• [TASK DIRECTIONS]
Your task is to repeat the entries word for word while leaving out the pictures.

─── SUPPLIED RECORDS

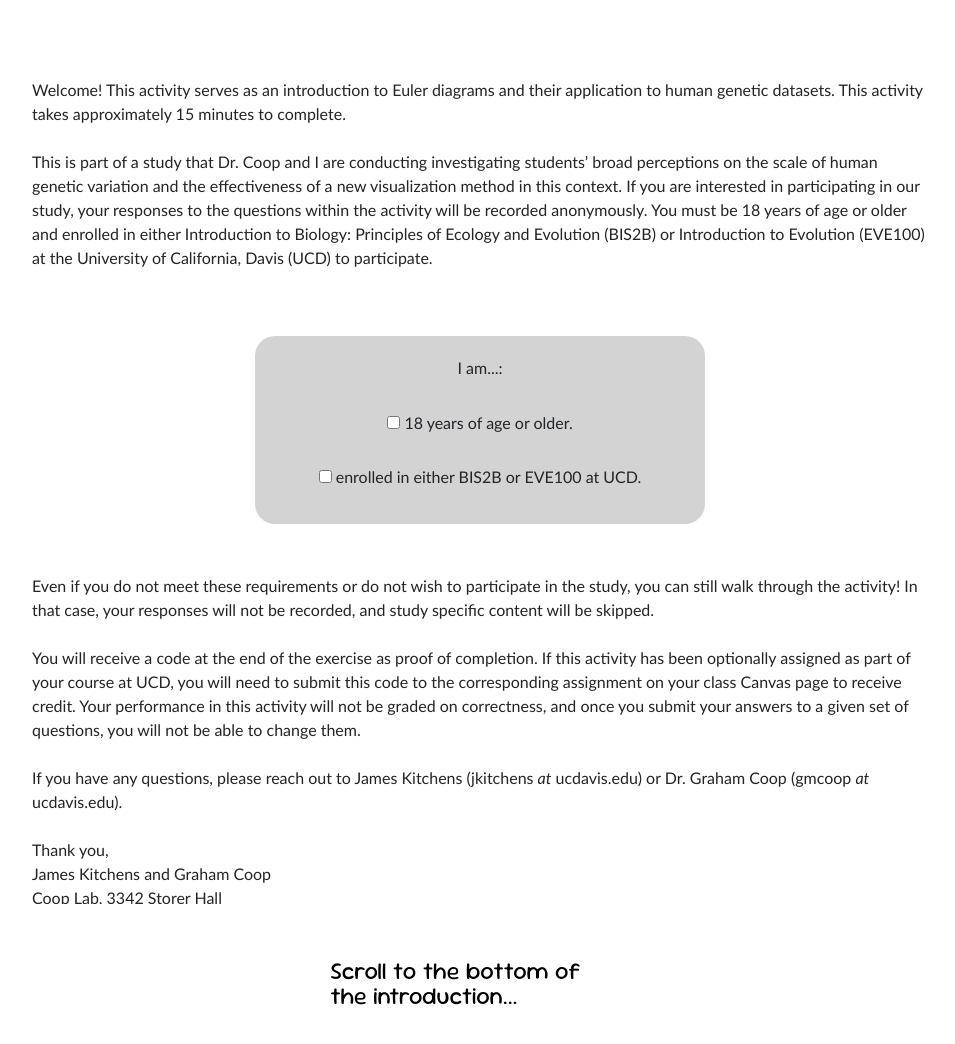
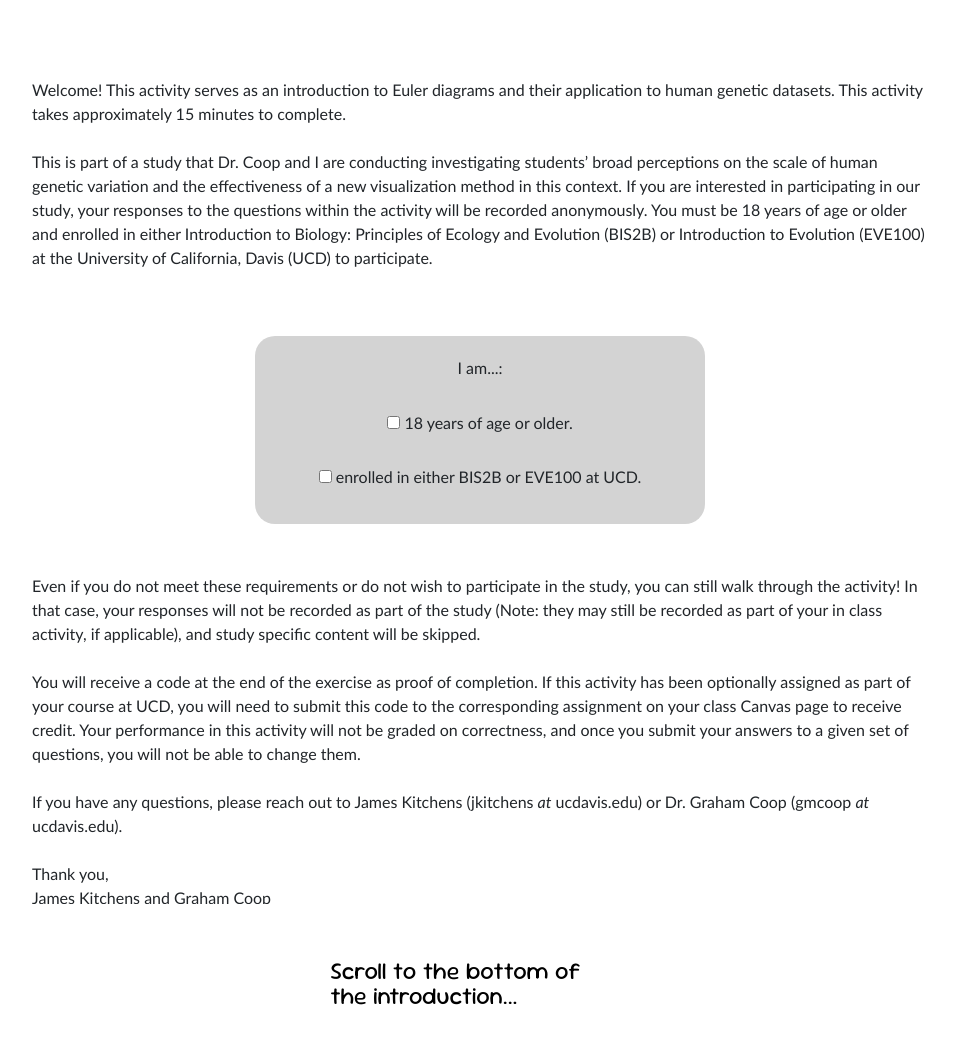
Before and after one commit to kitchensjn/creative_eulers, a Jekyll site: the page built from index.md, in a window 1280 px wide. Shown: the top 1044 px of the page, without its empty margins (160-1115 px from the left). Built offline with Jekyll 4.4.1, drawn with Linux system fonts in a browser that asks for light colours.

Commit message:
Update welcome.html

```diff
--- a/_includes/welcome.html
+++ b/_includes/welcome.html
@@ -25,7 +25,7 @@
                     </div>
                 </div>
             </div>
-            <p class="desc">Even if you do not meet these requirements or do not wish to participate in the study, you can still walk through the activity! In that case, your responses will not be recorded, and study specific content will be skipped.<br><br>You will receive a code at the end of the exercise as proof of completion. If this activity has been optionally assigned as part of your course at UCD, you will need to submit this code to the corresponding assignment on your class Canvas page to receive credit. Your performance in this activity will not be graded on correctness, and once you submit your answers to a given set of questions, you will not be able to change them.<br><br>If you have any questions, please reach out to James Kitchens (jkitchens <span style="font-style: italic;">at</span> ucdavis.edu) or Dr. Graham Coop (gmcoop <span style="font-style: italic;">at</span> ucdavis.edu).<br><br>Thank you,<br>James Kitchens and Graham Coop<br>Coop Lab, 3342 Storer Hall</p>
+            <p class="desc">Even if you do not meet these requirements or do not wish to participate in the study, you can still walk through the activity! In that case, your responses will not be recorded as part of the study (Note: they may still be recorded as part of your in class activity, if applicable), and study specific content will be skipped.<br><br>You will receive a code at the end of the exercise as proof of completion. If this activity has been optionally assigned as part of your course at UCD, you will need to submit this code to the corresponding assignment on your class Canvas page to receive credit. Your performance in this activity will not be graded on correctness, and once you submit your answers to a given set of questions, you will not be able to change them.<br><br>If you have any questions, please reach out to James Kitchens (jkitchens <span style="font-style: italic;">at</span> ucdavis.edu) or Dr. Graham Coop (gmcoop <span style="font-style: italic;">at</span> ucdavis.edu).<br><br>Thank you,<br>James Kitchens and Graham Coop<br>Coop Lab, 3342 Storer Hall</p>
         </div>
         <svg id="welcome_next">
             <g id="instructions">
```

──────

• [TASK RESPONSE]
Before and after one commit to kitchensjn/creative_eulers, a Jekyll site: the page built from index.md, in a window 1280 px wide. Shown: the top 1044 px of the page, without its empty margins (160-1115 px from the left). Built offline with Jekyll 4.4.1, drawn with Linux system fonts in a browser that asks for light colours.

Commit message:
Update welcome.html

```diff
--- a/_includes/welcome.html
+++ b/_includes/welcome.html
@@ -25,7 +25,7 @@
                     </div>
                 </div>
             </div>
-            <p class="desc">Even if you do not meet these requirements or do not wish to participate in the study, you can still walk through the activity! In that case, your responses will not be recorded, and study specific content will be skipped.<br><br>You will receive a code at the end of the exercise as proof of completion. If this activity has been optionally assigned as part of your course at UCD, you will need to submit this code to the corresponding assignment on your class Canvas page to receive credit. Your performance in this activity will not be graded on correctness, and once you submit your answers to a given set of questions, you will not be able to change them.<br><br>If you have any questions, please reach out to James Kitchens (jkitchens <span style="font-style: italic;">at</span> ucdavis.edu) or Dr. Graham Coop (gmcoop <span style="font-style: italic;">at</span> ucdavis.edu).<br><br>Thank you,<br>James Kitchens and Graham Coop<br>Coop Lab, 3342 Storer Hall</p>
+            <p class="desc">Even if you do not meet these requirements or do not wish to participate in the study, you can still walk through the activity! In that case, your responses will not be recorded as part of the study (Note: they may still be recorded as part of your in class activity, if applicable), and study specific content will be skipped.<br><br>You will receive a code at the end of the exercise as proof of completion. If this activity has been optionally assigned as part of your course at UCD, you will need to submit this code to the corresponding assignment on your class Canvas page to receive credit. Your performance in this activity will not be graded on correctness, and once you submit your answers to a given set of questions, you will not be able to change them.<br><br>If you have any questions, please reach out to James Kitchens (jkitchens <span style="font-style: italic;">at</span> ucdavis.edu) or Dr. Graham Coop (gmcoop <span style="font-style: italic;">at</span> ucdavis.edu).<br><br>Thank you,<br>James Kitchens and Graham Coop<br>Coop Lab, 3342 Storer Hall</p>
         </div>
         <svg id="welcome_next">
             <g id="instructions">
```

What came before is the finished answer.